* _WHAT YOU WILL DO_
Repeat the whole listing word for word, skipping pictures.

---------------

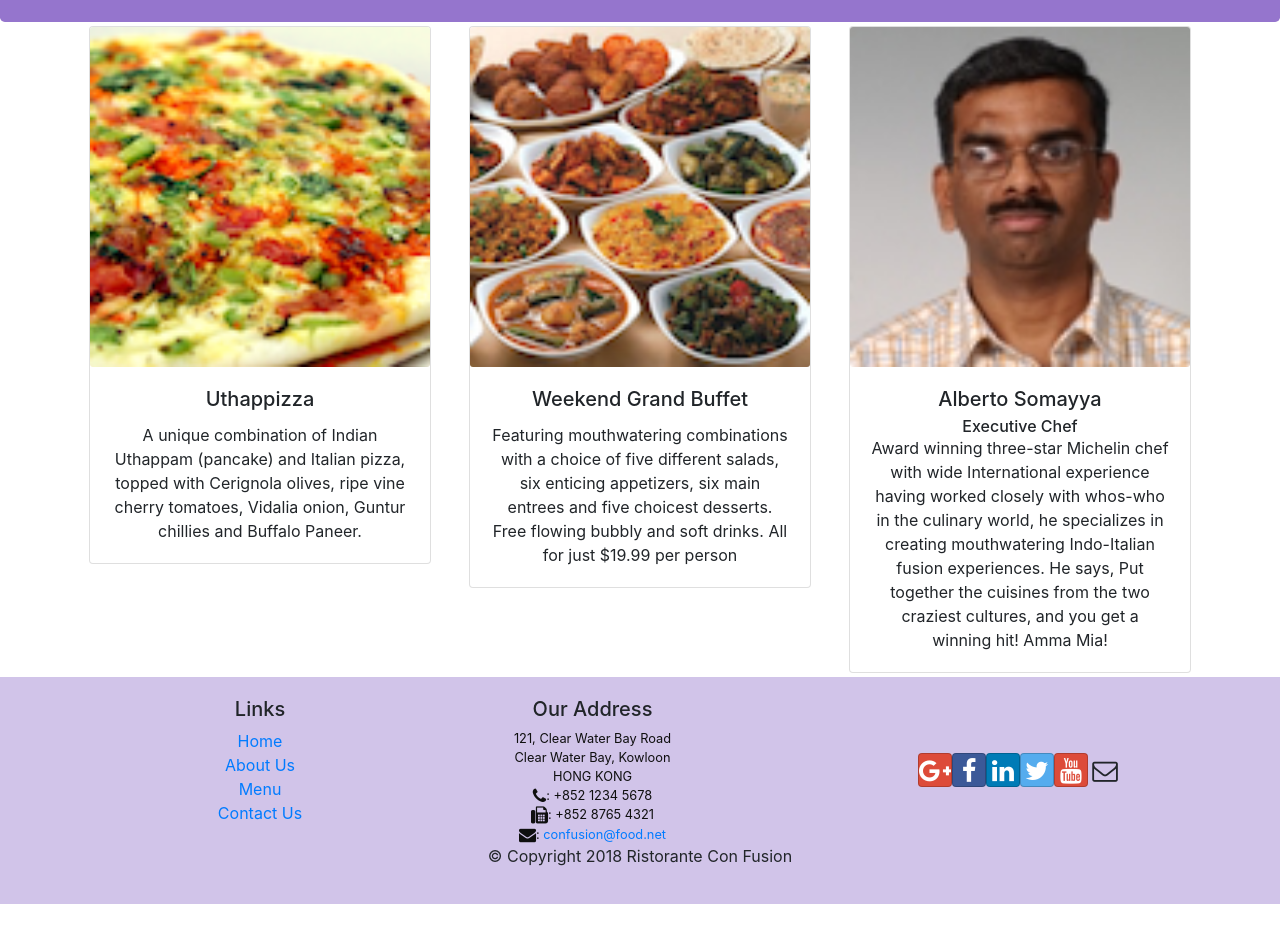
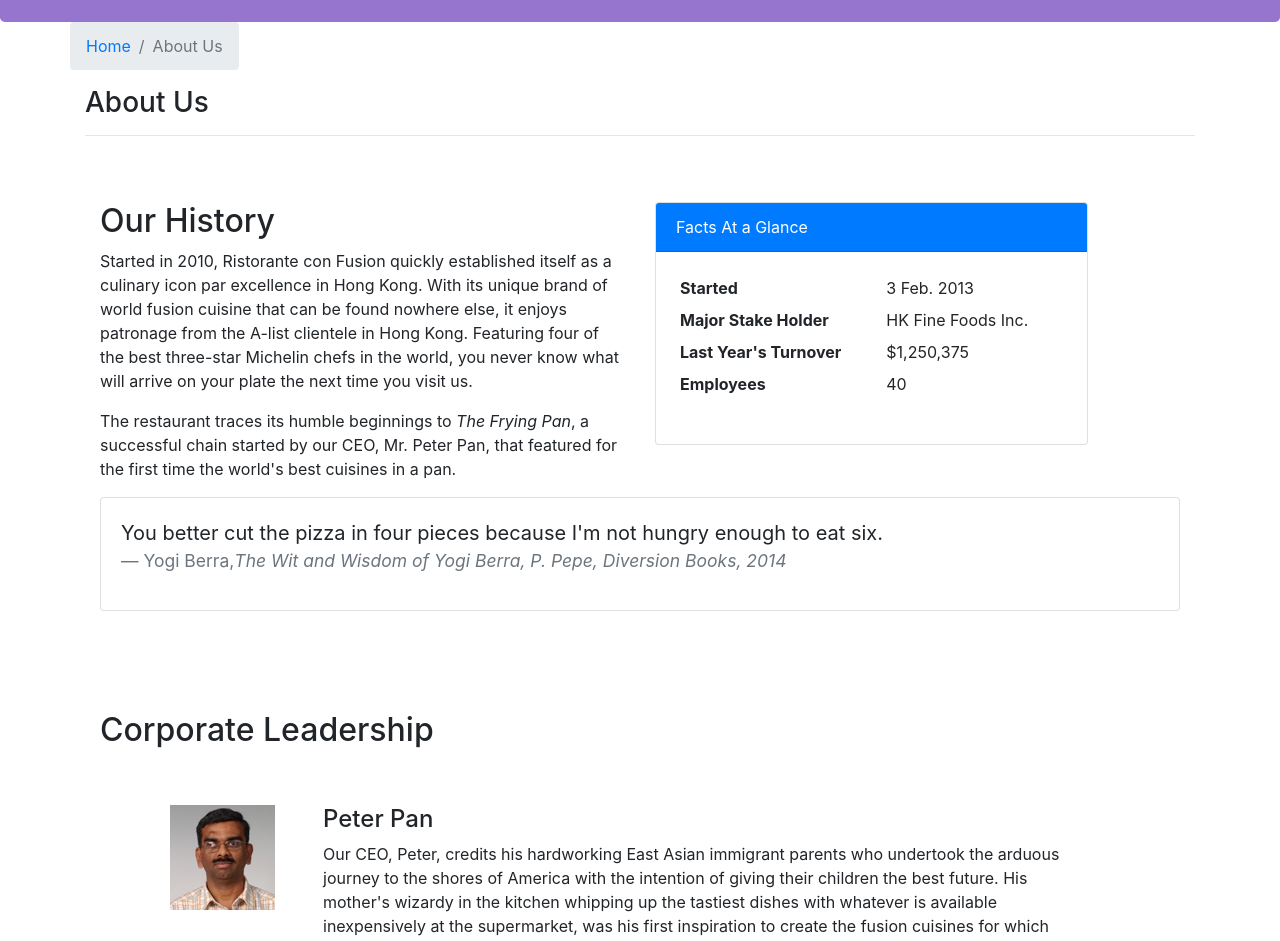
Before and after one commit to Ismael-Avila/Ristorante-confusion, a React (Create React App) app: page /aboutus in a window 1280 px wide. Before the commit this address led to /home. Shown: the part 320-1261 px from the top of the page. Before the commit the page ends 1224 px from the top, so only its background shows below. Built offline with nearby package versions, Linux system fonts and the light colour scheme.

Commit message:
Single Page Applications Part 3 Assignment: AboutComponent

```diff
--- a/src/App.css
+++ b/src/App.css
@@ -1,6 +1,6 @@
-.App {
+/*.App {
   text-align: center;
-}
+}*/
 
 .App-logo {
   height: 40vmin;
@@ -50,7 +50,7 @@
 .row-content {
     margin:0px auto;
     padding: 50px 0px 50px 0px;
-    border-bottom: 1px ridge;
+    /*border-bottom: 1px ridge;*/
     min-height:400px;
 }
 
--- /dev/null
+++ b/src/components/AboutComponent.js
@@ -0,0 +1,104 @@
+import React from 'react';
+import { Breadcrumb, BreadcrumbItem, Card, CardBody, CardHeader, Media } from 'reactstrap';
+import { Link } from 'react-router-dom';
+
+function RenderLeader({leader}){
+  return(
+    <Media tag="li">
+      <Media left middle>
+          <Media object src={leader.image} alt={leader.name} />
+      </Media>
+      <Media body className="ml-5">
+        <Media heading>{leader.name}</Media>
+        <p>{leader.description}</p>
+      </Media>
+    </Media>
+  );
+
+}
+
+function About(props) {
+
+
+  const leaders = props.leaders.map((leader) => {
+    return (
+      <div class="container">
+        <div className="col-11 mt-5">
+          <RenderLeader leader={leader}/>
+        </div>
+      </div>
+    );
+  });
+
+  return(
+    <div className="container">
+      <div className="row">
+        <Breadcrumb>
+          <BreadcrumbItem><Link to="/home">Home</Link></BreadcrumbItem>
+          <BreadcrumbItem active>About Us</BreadcrumbItem>
+        </Breadcrumb>
+        <div className="col-12">
+          <h3>About Us</h3>
+          <hr />
+        </div>
+      </div>
+      <div className="row row-content">
+        <div className="col-12 col-md-6">
+          <h2>Our History</h2>
+          <p>Started in 2010,
+           Ristorante con Fusion quickly established itself as a culinary icon par excellence in Hong Kong. With its unique brand of world fusion cuisine that can be found nowhere else, it enjoys patronage from the A-list clientele in Hong Kong.  Featuring four of the best three-star Michelin chefs in the world, you never know what will arrive on your plate the next time you visit us.</p>
+          <p>The restaurant traces its humble beginnings to <em>The Frying Pan</em>, a successful chain started by our CEO, Mr. Peter Pan, that featured for the first time the world's best cuisines in a pan.</p>
+        </div>
+
+        <div className="col-12 col-md-5">
+          <Card>
+            <CardHeader className="bg-primary text-white">Facts At a Glance</CardHeader>
+            <CardBody>
+              <dl className="row p-1">
+                <dt className="col-6">Started</dt>
+                <dd className="col-6">3 Feb. 2013</dd>
+                <dt className="col-6">Major Stake Holder</dt>
+                <dd className="col-6">HK Fine Foods Inc.</dd>
+                <dt className="col-6">Last Year's Turnover</dt>
+                <dd className="col-6">$1,250,375</dd>
+                <dt className="col-6">Employees</dt>
+                <dd className="col-6">40</dd>
+              </dl>
+            </CardBody>
+          </Card>
+        </div>
+
+        <div className="col-12">
+          <Card>
+            <CardBody className="bg-faded">
+              <blockquote className="blockquote">
+                <p className="mb-0">You better cut the pizza in four pieces because I'm not hungry enough to eat six.</p>
+                <footer className="blockquote-footer">Yogi Berra,
+                <cite title="Source Title">The Wit and Wisdom of Yogi Berra, P. Pepe, Diversion Books, 2014</cite>
+                </footer>
+              </blockquote>
+            </CardBody>
+          </Card>
+        </div>
+
+      </div>
+
+      <div className="row row-content">
+
+        <div className="col-12">
+          <h2>Corporate Leadership</h2>
+        </div>
+
+        <div className="col-12">
+          <Media list>
+            {leaders}
+          </Media>
+        </div>
+
+      </div>
+
+    </div>
+  );
+}
+
+export default About;
--- a/src/components/MainComponent.js
+++ b/src/components/MainComponent.js
@@ -13,6 +13,7 @@
 import Footer from "./FooterComponent"
 import Home from "./HomeComponent"
 import Contact from "./ContactComponent"
+import About from "./AboutComponent"
 
 
 /*So that, the main component is now responsible fore verything related to
@@ -71,6 +72,8 @@
             leader={this.state.leaders.filter((leader) => leader.featured)[0]}
           />} />
 
+          <Route path="/aboutus" component={()=><About leaders={this.state.leaders}/>} />
+
           <Route exact path='/menu' component={() => <Menu dishes={this.state.dishes}
           comments={this.state.comments} />} />
 
```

---------------

* _OUTPUT OF THE EXERCISE_
Before and after one commit to Ismael-Avila/Ristorante-confusion, a React (Create React App) app: page /aboutus in a window 1280 px wide. Before the commit this address led to /home. Shown: the part 320-1261 px from the top of the page. Before the commit the page ends 1224 px from the top, so only its background shows below. Built offline with nearby package versions, Linux system fonts and the light colour scheme.

Commit message:
Single Page Applications Part 3 Assignment: AboutComponent

```diff
--- a/src/App.css
+++ b/src/App.css
@@ -1,6 +1,6 @@
-.App {
+/*.App {
   text-align: center;
-}
+}*/
 
 .App-logo {
   height: 40vmin;
@@ -50,7 +50,7 @@
 .row-content {
     margin:0px auto;
     padding: 50px 0px 50px 0px;
-    border-bottom: 1px ridge;
+    /*border-bottom: 1px ridge;*/
     min-height:400px;
 }
 
--- /dev/null
+++ b/src/components/AboutComponent.js
@@ -0,0 +1,104 @@
+import React from 'react';
+import { Breadcrumb, BreadcrumbItem, Card, CardBody, CardHeader, Media } from 'reactstrap';
+import { Link } from 'react-router-dom';
+
+function RenderLeader({leader}){
+  return(
+    <Media tag="li">
+      <Media left middle>
+          <Media object src={leader.image} alt={leader.name} />
+      </Media>
+      <Media body className="ml-5">
+        <Media heading>{leader.name}</Media>
+        <p>{leader.description}</p>
+      </Media>
+    </Media>
+  );
+
+}
+
+function About(props) {
+
+
+  const leaders = props.leaders.map((leader) => {
+    return (
+      <div class="container">
+        <div className="col-11 mt-5">
+          <RenderLeader leader={leader}/>
+        </div>
+      </div>
+    );
+  });
+
+  return(
+    <div className="container">
+      <div className="row">
+        <Breadcrumb>
+          <BreadcrumbItem><Link to="/home">Home</Link></BreadcrumbItem>
+          <BreadcrumbItem active>About Us</BreadcrumbItem>
+        </Breadcrumb>
+        <div className="col-12">
+          <h3>About Us</h3>
+          <hr />
+        </div>
+      </div>
+      <div className="row row-content">
+        <div className="col-12 col-md-6">
+          <h2>Our History</h2>
+          <p>Started in 2010,
+           Ristorante con Fusion quickly established itself as a culinary icon par excellence in Hong Kong. With its unique brand of world fusion cuisine that can be found nowhere else, it enjoys patronage from the A-list clientele in Hong Kong.  Featuring four of the best three-star Michelin chefs in the world, you never know what will arrive on your plate the next time you visit us.</p>
+          <p>The restaurant traces its humble beginnings to <em>The Frying Pan</em>, a successful chain started by our CEO, Mr. Peter Pan, that featured for the first time the world's best cuisines in a pan.</p>
+        </div>
+
+        <div className="col-12 col-md-5">
+          <Card>
+            <CardHeader className="bg-primary text-white">Facts At a Glance</CardHeader>
+            <CardBody>
+              <dl className="row p-1">
+                <dt className="col-6">Started</dt>
+                <dd className="col-6">3 Feb. 2013</dd>
+                <dt className="col-6">Major Stake Holder</dt>
+                <dd className="col-6">HK Fine Foods Inc.</dd>
+                <dt className="col-6">Last Year's Turnover</dt>
+                <dd className="col-6">$1,250,375</dd>
+                <dt className="col-6">Employees</dt>
+                <dd className="col-6">40</dd>
+              </dl>
+            </CardBody>
+          </Card>
+        </div>
+
+        <div className="col-12">
+          <Card>
+            <CardBody className="bg-faded">
+              <blockquote className="blockquote">
+                <p className="mb-0">You better cut the pizza in four pieces because I'm not hungry enough to eat six.</p>
+                <footer className="blockquote-footer">Yogi Berra,
+                <cite title="Source Title">The Wit and Wisdom of Yogi Berra, P. Pepe, Diversion Books, 2014</cite>
+                </footer>
+              </blockquote>
+            </CardBody>
+          </Card>
+        </div>
+
+      </div>
+
+      <div className="row row-content">
+
+        <div className="col-12">
+          <h2>Corporate Leadership</h2>
+        </div>
+
+        <div className="col-12">
+          <Media list>
+            {leaders}
+          </Media>
+        </div>
+
+      </div>
+
+    </div>
+  );
+}
+
+export default About;
--- a/src/components/MainComponent.js
+++ b/src/components/MainComponent.js
@@ -13,6 +13,7 @@
 import Footer from "./FooterComponent"
 import Home from "./HomeComponent"
 import Contact from "./ContactComponent"
+import About from "./AboutComponent"
 
 
 /*So that, the main component is now responsible fore verything related to
@@ -71,6 +72,8 @@
             leader={this.state.leaders.filter((leader) => leader.featured)[0]}
           />} />
 
+          <Route path="/aboutus" component={()=><About leaders={this.state.leaders}/>} />
+
           <Route exact path='/menu' component={() => <Menu dishes={this.state.dishes}
           comments={this.state.comments} />} />
 
```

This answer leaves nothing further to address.